§ What you should do: Exact reproduction of every record is required, and pictures are to be excluded.

Stored items from a collection:
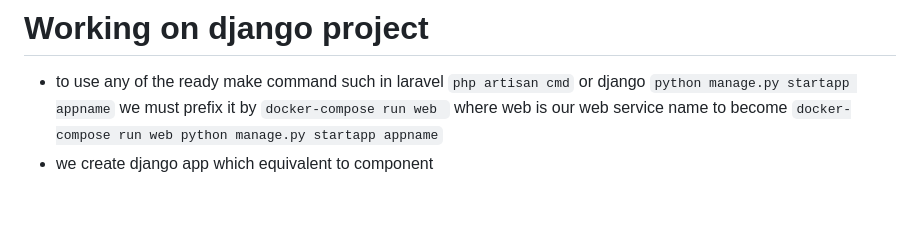
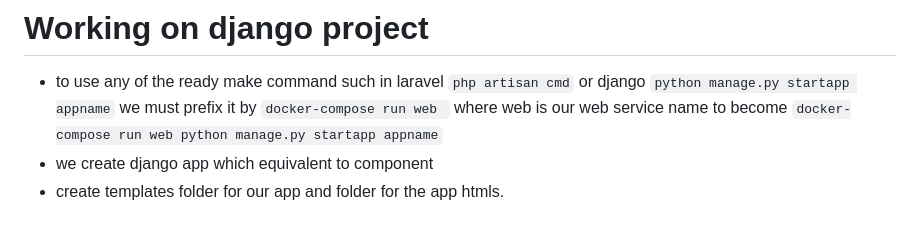
Before and after one commit to mostafaadawy/composejangodock, a Markdown page: README.md, the part around the change. GitHub-like rendering.

Commit message:
create templates

```diff
--- a/README.md
+++ b/README.md
@@ -98,3 +98,4 @@ DATABASES = {
 - to use any of the ready make command such in laravel `php artisan cmd` or django `python manage.py startapp appname` we must prefix it by `docker-compose run web ` where web is our web service name
 to become `docker-compose run web python manage.py startapp appname`
 - we create django app which equivalent to component
+- create templates folder for our app and folder for the app htmls.
```
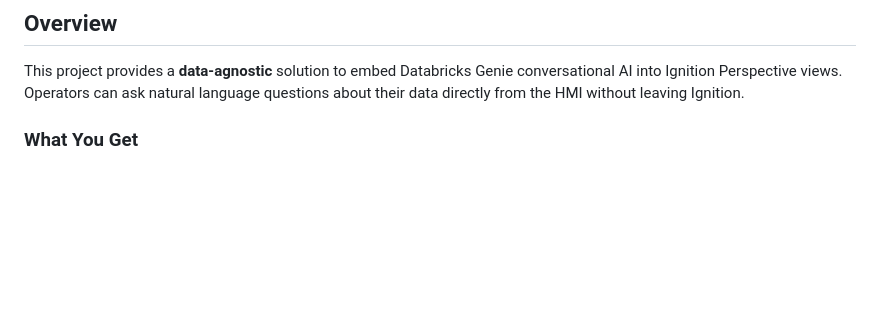
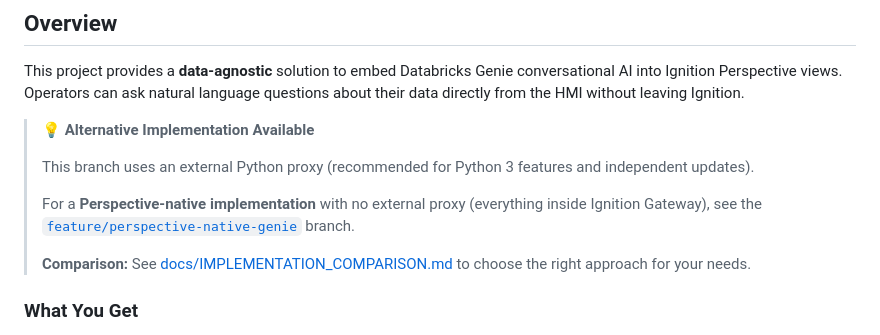
Before and after one commit to pravinva/genie-at-the-edge, a Markdown page: README.md, the part around the change. Drawn GitHub-style; blank space fills up the shorter version.

Commit message:
docs: Add note about alternative Perspective-native implementation

```diff
--- a/README.md
+++ b/README.md
@@ -28,6 +28,14 @@ A production-ready solution for integrating Databricks Genie conversational AI d
 ## Overview
 
 This project provides a **data-agnostic** solution to embed Databricks Genie conversational AI into Ignition Perspective views. Operators can ask natural language questions about their data directly from the HMI without leaving Ignition.
+
+> **💡 Alternative Implementation Available**
+>
+> This branch uses an external Python proxy (recommended for Python 3 features and independent updates).
+>
+> For a **Perspective-native implementation** with no external proxy (everything inside Ignition Gateway), see the [`feature/perspective-native-genie`](https://github.com/pravinva/genie-at-the-edge/tree/feature/perspective-native-genie) branch.
+>
+> **Comparison:** See [docs/IMPLEMENTATION_COMPARISON.md](https://github.com/pravinva/genie-at-the-edge/blob/feature/perspective-native-genie/docs/IMPLEMENTATION_COMPARISON.md) to choose the right approach for your needs.
 
 ### What You Get
 
```
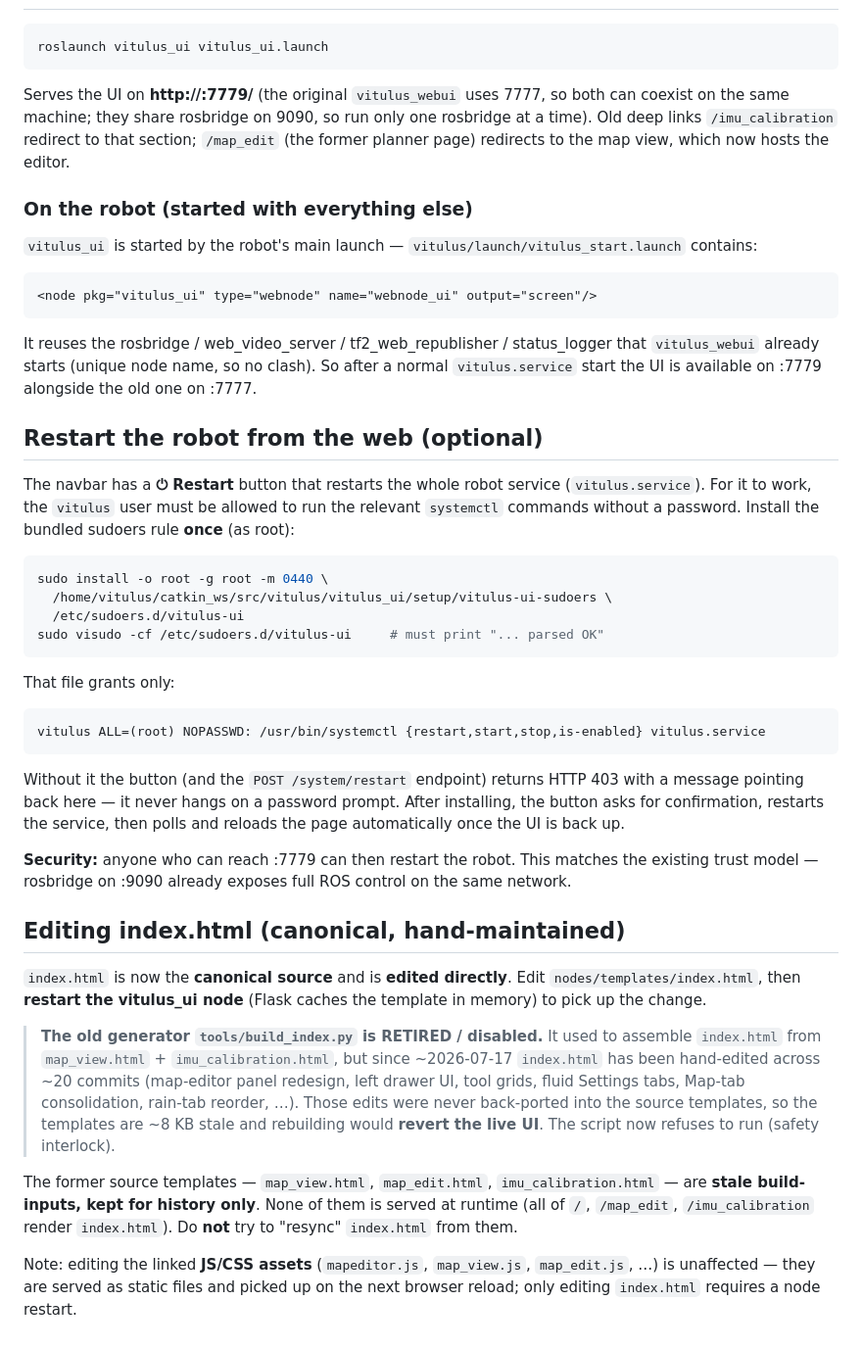
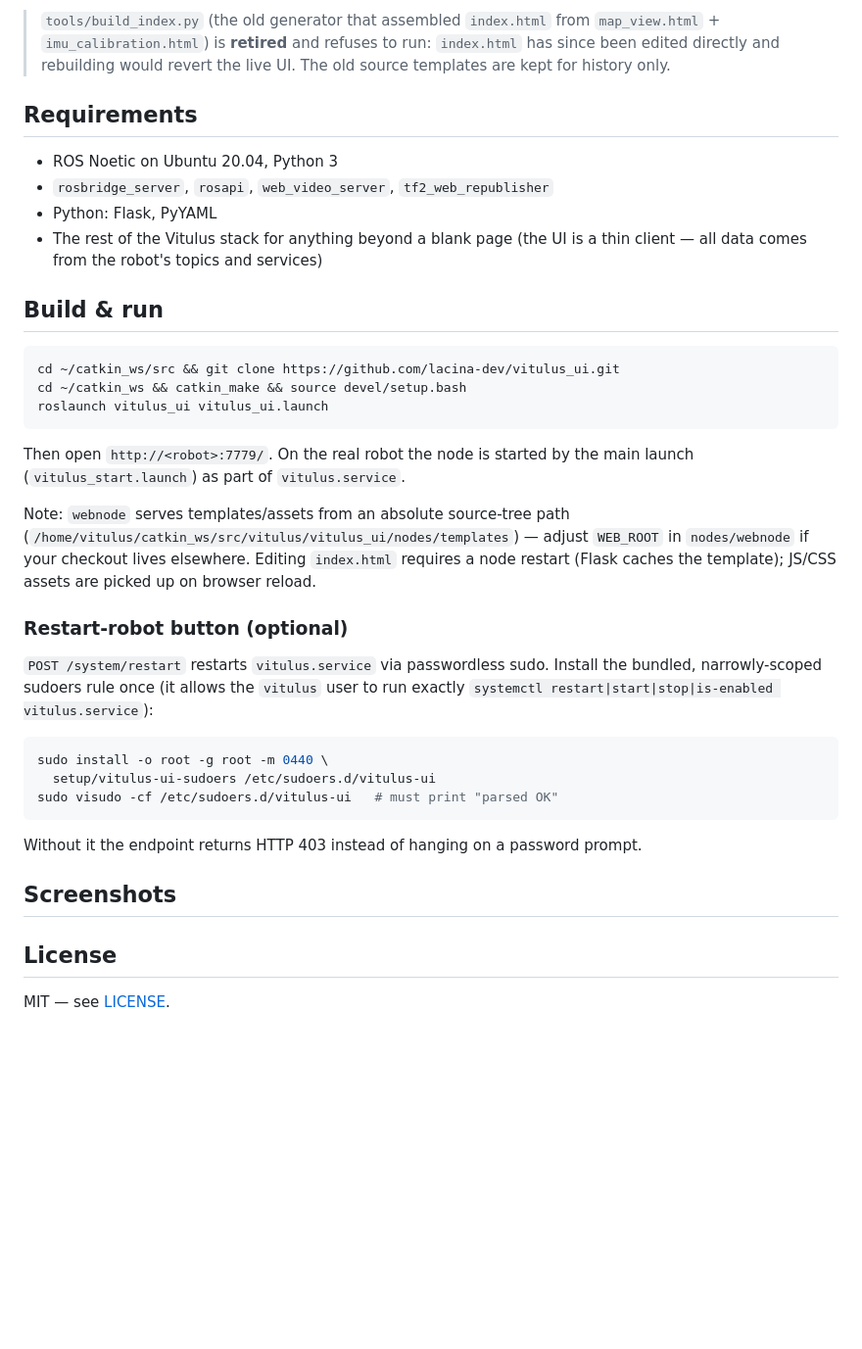
Before and after one commit to lacina-dev/vitulus_ui, a Markdown page: README.md, the part around one of its changes. Shown at 98% size. Drawn GitHub-style; blank space fills up the shorter version.

Commit message:
README: popis balíčku vitulus_ui pro zveřejnění na GitHubu

````diff
--- a/README.md
+++ b/README.md
@@ -77,74 +78,53 @@ an isolated backend without touching the live robot).
+> `tools/build_index.py` (the old generator that assembled `index.html` from
+> `map_view.html` + `imu_calibration.html`) is **retired** and refuses to run:
+> `index.html` has since been edited directly and rebuilding would revert the
+> live UI. The old source templates are kept for history only.
+
+## Requirements
+
+* ROS Noetic on Ubuntu 20.04, Python 3
+* `rosbridge_server`, `rosapi`, `web_video_server`, `tf2_web_republisher`
+* Python: Flask, PyYAML
+* The rest of the Vitulus stack for anything beyond a blank page (the UI is a
+  thin client — all data comes from the robot's topics and services)
+
+## Build & run
+
+```bash
+cd ~/catkin_ws/src && git clone https://github.com/lacina-dev/vitulus_ui.git
+cd ~/catkin_ws && catkin_make && source devel/setup.bash
 roslaunch vitulus_ui vitulus_ui.launch
 ```
 
-Serves the UI on **http://<robot>:7779/** (the original `vitulus_webui` uses
-7777, so both can coexist on the same machine; they share rosbridge on 9090, so
-run only one rosbridge at a time). Old deep links `/imu_calibration` redirect to
-that section; `/map_edit` (the former planner page) redirects to the map view,
-which now hosts the editor.
+Then open `http://<robot>:7779/`. On the real robot the node is started by the
+main launch (`vitulus_start.launch`) as part of `vitulus.service`.
 
-### On the robot (started with everything else)
+Note: `webnode` serves templates/assets from an absolute source-tree path
+(`/home/vitulus/catkin_ws/src/vitulus/vitulus_ui/nodes/templates`) — adjust
+`WEB_ROOT` in `nodes/webnode` if your checkout lives elsewhere. Editing
+`index.html` requires a node restart (Flask caches the template); JS/CSS assets
+are picked up on browser reload.
 
-`vitulus_ui` is started by the robot's main launch — `vitulus/launch/vitulus_start.launch`
-contains:
+### Restart-robot button (optional)
 
-```xml
-<node pkg="vitulus_ui" type="webnode" name="webnode_ui" output="screen"/>
-```
-
-It reuses the rosbridge / web_video_server / tf2_web_republisher / status_logger
-that `vitulus_webui` already starts (unique node name, so no clash). So after a
-normal `vitulus.service` start the UI is available on :7779 alongside the old one
-on :7777.
-
-## Restart the robot from the web (optional)
-
-The navbar has a **⏻ Restart** button that restarts the whole robot service
-(`vitulus.service`). For it to work, the `vitulus` user must be allowed to run
-the relevant `systemctl` commands without a password. Install the bundled
-sudoers rule **once** (as root):
+`POST /system/restart` restarts `vitulus.service` via passwordless sudo. Install
+the bundled, narrowly-scoped sudoers rule once (it allows the `vitulus` user to
+run exactly `systemctl restart|start|stop|is-enabled vitulus.service`):
 
 ```bash
 sudo install -o root -g root -m 0440 \
-  /home/vitulus/catkin_ws/src/vitulus/vitulus_ui/setup/vitulus-ui-sudoers \
-  /etc/sudoers.d/vitulus-ui
-sudo visudo -cf /etc/sudoers.d/vitulus-ui     # must print "... parsed OK"
+  setup/vitulus-ui-sudoers /etc/sudoers.d/vitulus-ui
+sudo visudo -cf /etc/sudoers.d/vitulus-ui   # must print "parsed OK"
 ```
 
-That file grants only:
+Without it the endpoint returns HTTP 403 instead of hanging on a password
+prompt.
 
-```
-vitulus ALL=(root) NOPASSWD: /usr/bin/systemctl {restart,start,stop,is-enabled} vitulus.service
-```
+## Screenshots
 
-Without it the button (and the `POST /system/restart` endpoint) returns HTTP 403
-with a message pointing back here — it never hangs on a password prompt. After
-installing, the button asks for confirmation, restarts the service, then polls
-and reloads the page automatically once the UI is back up.
+<!-- TODO: add screenshots (map view, map editor, agent panel, mobile layout)
+     once captures without private garden/aerial imagery are prepared. -->
 
-**Security:** anyone who can reach :7779 can then restart the robot. This matches
-the existing trust model — rosbridge on :9090 already exposes full ROS control on
-the same network.
+## License
 
-## Editing index.html (canonical, hand-maintained)
-
-`index.html` is now the **canonical source** and is **edited directly**. Edit
-`nodes/templates/index.html`, then **restart the vitulus_ui node** (Flask caches
-the template in memory) to pick up the change.
-
-> **The old generator `tools/build_index.py` is RETIRED / disabled.** It used to
-> assemble `index.html` from `map_view.html` + `imu_calibration.html`, but since
-> ~2026-07-17 `index.html` has been hand-edited across ~20 commits (map-editor
-> panel redesign, left drawer UI, tool grids, fluid Settings tabs, Map-tab
-> consolidation, rain-tab reorder, …). Those edits were never back-ported into
-> the source templates, so the templates are ~8 KB stale and rebuilding would
-> **revert the live UI**. The script now refuses to run (safety interlock).
-
-The former source templates — `map_view.html`, `map_edit.html`,
-`imu_calibration.html` — are **stale build-inputs, kept for history only**. None
-of them is served at runtime (all of `/`, `/map_edit`, `/imu_calibration` render
-`index.html`). Do **not** try to "resync" `index.html` from them.
-
-Note: editing the linked **JS/CSS assets** (`mapeditor.js`, `map_view.js`,
-`map_edit.js`, …) is unaffected — they are served as static files and picked up
-on the next browser reload; only editing `index.html` requires a node restart.
+MIT — see [LICENSE](LICENSE).
````
Also changed, not shown: other parts of README.md (+69 -68 lines).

§ Output for this task:
Before and after one commit to mostafaadawy/composejangodock, a Markdown page: README.md, the part around the change. GitHub-like rendering.

Commit message:
create templates

```diff
--- a/README.md
+++ b/README.md
@@ -98,3 +98,4 @@ DATABASES = {
 - to use any of the ready make command such in laravel `php artisan cmd` or django `python manage.py startapp appname` we must prefix it by `docker-compose run web ` where web is our web service name
 to become `docker-compose run web python manage.py startapp appname`
 - we create django app which equivalent to component
+- create templates folder for our app and folder for the app htmls.
```
Before and after one commit to pravinva/genie-at-the-edge, a Markdown page: README.md, the part around the change. Drawn GitHub-style; blank space fills up the shorter version.

Commit message:
docs: Add note about alternative Perspective-native implementation

```diff
--- a/README.md
+++ b/README.md
@@ -28,6 +28,14 @@ A production-ready solution for integrating Databricks Genie conversational AI d
 ## Overview
 
 This project provides a **data-agnostic** solution to embed Databricks Genie conversational AI into Ignition Perspective views. Operators can ask natural language questions about their data directly from the HMI without leaving Ignition.
+
+> **💡 Alternative Implementation Available**
+>
+> This branch uses an external Python proxy (recommended for Python 3 features and independent updates).
+>
+> For a **Perspective-native implementation** with no external proxy (everything inside Ignition Gateway), see the [`feature/perspective-native-genie`](https://github.com/pravinva/genie-at-the-edge/tree/feature/perspective-native-genie) branch.
+>
+> **Comparison:** See [docs/IMPLEMENTATION_COMPARISON.md](https://github.com/pravinva/genie-at-the-edge/blob/feature/perspective-native-genie/docs/IMPLEMENTATION_COMPARISON.md) to choose the right approach for your needs.
 
 ### What You Get
 
```
Before and after one commit to lacina-dev/vitulus_ui, a Markdown page: README.md, the part around one of its changes. Shown at 98% size. Drawn GitHub-style; blank space fills up the shorter version.

Commit message:
README: popis balíčku vitulus_ui pro zveřejnění na GitHubu

````diff
--- a/README.md
+++ b/README.md
@@ -77,74 +78,53 @@ an isolated backend without touching the live robot).
+> `tools/build_index.py` (the old generator that assembled `index.html` from
+> `map_view.html` + `imu_calibration.html`) is **retired** and refuses to run:
+> `index.html` has since been edited directly and rebuilding would revert the
+> live UI. The old source templates are kept for history only.
+
+## Requirements
+
+* ROS Noetic on Ubuntu 20.04, Python 3
+* `rosbridge_server`, `rosapi`, `web_video_server`, `tf2_web_republisher`
+* Python: Flask, PyYAML
+* The rest of the Vitulus stack for anything beyond a blank page (the UI is a
+  thin client — all data comes from the robot's topics and services)
+
+## Build & run
+
+```bash
+cd ~/catkin_ws/src && git clone https://github.com/lacina-dev/vitulus_ui.git
+cd ~/catkin_ws && catkin_make && source devel/setup.bash
 roslaunch vitulus_ui vitulus_ui.launch
 ```
 
-Serves the UI on **http://<robot>:7779/** (the original `vitulus_webui` uses
-7777, so both can coexist on the same machine; they share rosbridge on 9090, so
-run only one rosbridge at a time). Old deep links `/imu_calibration` redirect to
-that section; `/map_edit` (the former planner page) redirects to the map view,
-which now hosts the editor.
+Then open `http://<robot>:7779/`. On the real robot the node is started by the
+main launch (`vitulus_start.launch`) as part of `vitulus.service`.
 
-### On the robot (started with everything else)
+Note: `webnode` serves templates/assets from an absolute source-tree path
+(`/home/vitulus/catkin_ws/src/vitulus/vitulus_ui/nodes/templates`) — adjust
+`WEB_ROOT` in `nodes/webnode` if your checkout lives elsewhere. Editing
+`index.html` requires a node restart (Flask caches the template); JS/CSS assets
+are picked up on browser reload.
 
-`vitulus_ui` is started by the robot's main launch — `vitulus/launch/vitulus_start.launch`
-contains:
+### Restart-robot button (optional)
 
-```xml
-<node pkg="vitulus_ui" type="webnode" name="webnode_ui" output="screen"/>
-```
-
-It reuses the rosbridge / web_video_server / tf2_web_republisher / status_logger
-that `vitulus_webui` already starts (unique node name, so no clash). So after a
-normal `vitulus.service` start the UI is available on :7779 alongside the old one
-on :7777.
-
-## Restart the robot from the web (optional)
-
-The navbar has a **⏻ Restart** button that restarts the whole robot service
-(`vitulus.service`). For it to work, the `vitulus` user must be allowed to run
-the relevant `systemctl` commands without a password. Install the bundled
-sudoers rule **once** (as root):
+`POST /system/restart` restarts `vitulus.service` via passwordless sudo. Install
+the bundled, narrowly-scoped sudoers rule once (it allows the `vitulus` user to
+run exactly `systemctl restart|start|stop|is-enabled vitulus.service`):
 
 ```bash
 sudo install -o root -g root -m 0440 \
-  /home/vitulus/catkin_ws/src/vitulus/vitulus_ui/setup/vitulus-ui-sudoers \
-  /etc/sudoers.d/vitulus-ui
-sudo visudo -cf /etc/sudoers.d/vitulus-ui     # must print "... parsed OK"
+  setup/vitulus-ui-sudoers /etc/sudoers.d/vitulus-ui
+sudo visudo -cf /etc/sudoers.d/vitulus-ui   # must print "parsed OK"
 ```
 
-That file grants only:
+Without it the endpoint returns HTTP 403 instead of hanging on a password
+prompt.
 
-```
-vitulus ALL=(root) NOPASSWD: /usr/bin/systemctl {restart,start,stop,is-enabled} vitulus.service
-```
+## Screenshots
 
-Without it the button (and the `POST /system/restart` endpoint) returns HTTP 403
-with a message pointing back here — it never hangs on a password prompt. After
-installing, the button asks for confirmation, restarts the service, then polls
-and reloads the page automatically once the UI is back up.
+<!-- TODO: add screenshots (map view, map editor, agent panel, mobile layout)
+     once captures without private garden/aerial imagery are prepared. -->
 
-**Security:** anyone who can reach :7779 can then restart the robot. This matches
-the existing trust model — rosbridge on :9090 already exposes full ROS control on
-the same network.
+## License
 
-## Editing index.html (canonical, hand-maintained)
-
-`index.html` is now the **canonical source** and is **edited directly**. Edit
-`nodes/templates/index.html`, then **restart the vitulus_ui node** (Flask caches
-the template in memory) to pick up the change.
-
-> **The old generator `tools/build_index.py` is RETIRED / disabled.** It used to
-> assemble `index.html` from `map_view.html` + `imu_calibration.html`, but since
-> ~2026-07-17 `index.html` has been hand-edited across ~20 commits (map-editor
-> panel redesign, left drawer UI, tool grids, fluid Settings tabs, Map-tab
-> consolidation, rain-tab reorder, …). Those edits were never back-ported into
-> the source templates, so the templates are ~8 KB stale and rebuilding would
-> **revert the live UI**. The script now refuses to run (safety interlock).
-
-The former source templates — `map_view.html`, `map_edit.html`,
-`imu_calibration.html` — are **stale build-inputs, kept for history only**. None
-of them is served at runtime (all of `/`, `/map_edit`, `/imu_calibration` render
-`index.html`). Do **not** try to "resync" `index.html` from them.
-
-Note: editing the linked **JS/CSS assets** (`mapeditor.js`, `map_view.js`,
-`map_edit.js`, …) is unaffected — they are served as static files and picked up
-on the next browser reload; only editing `index.html` requires a node restart.
+MIT — see [LICENSE](LICENSE).
````
Also changed, not shown: other parts of README.md (+69 -68 lines).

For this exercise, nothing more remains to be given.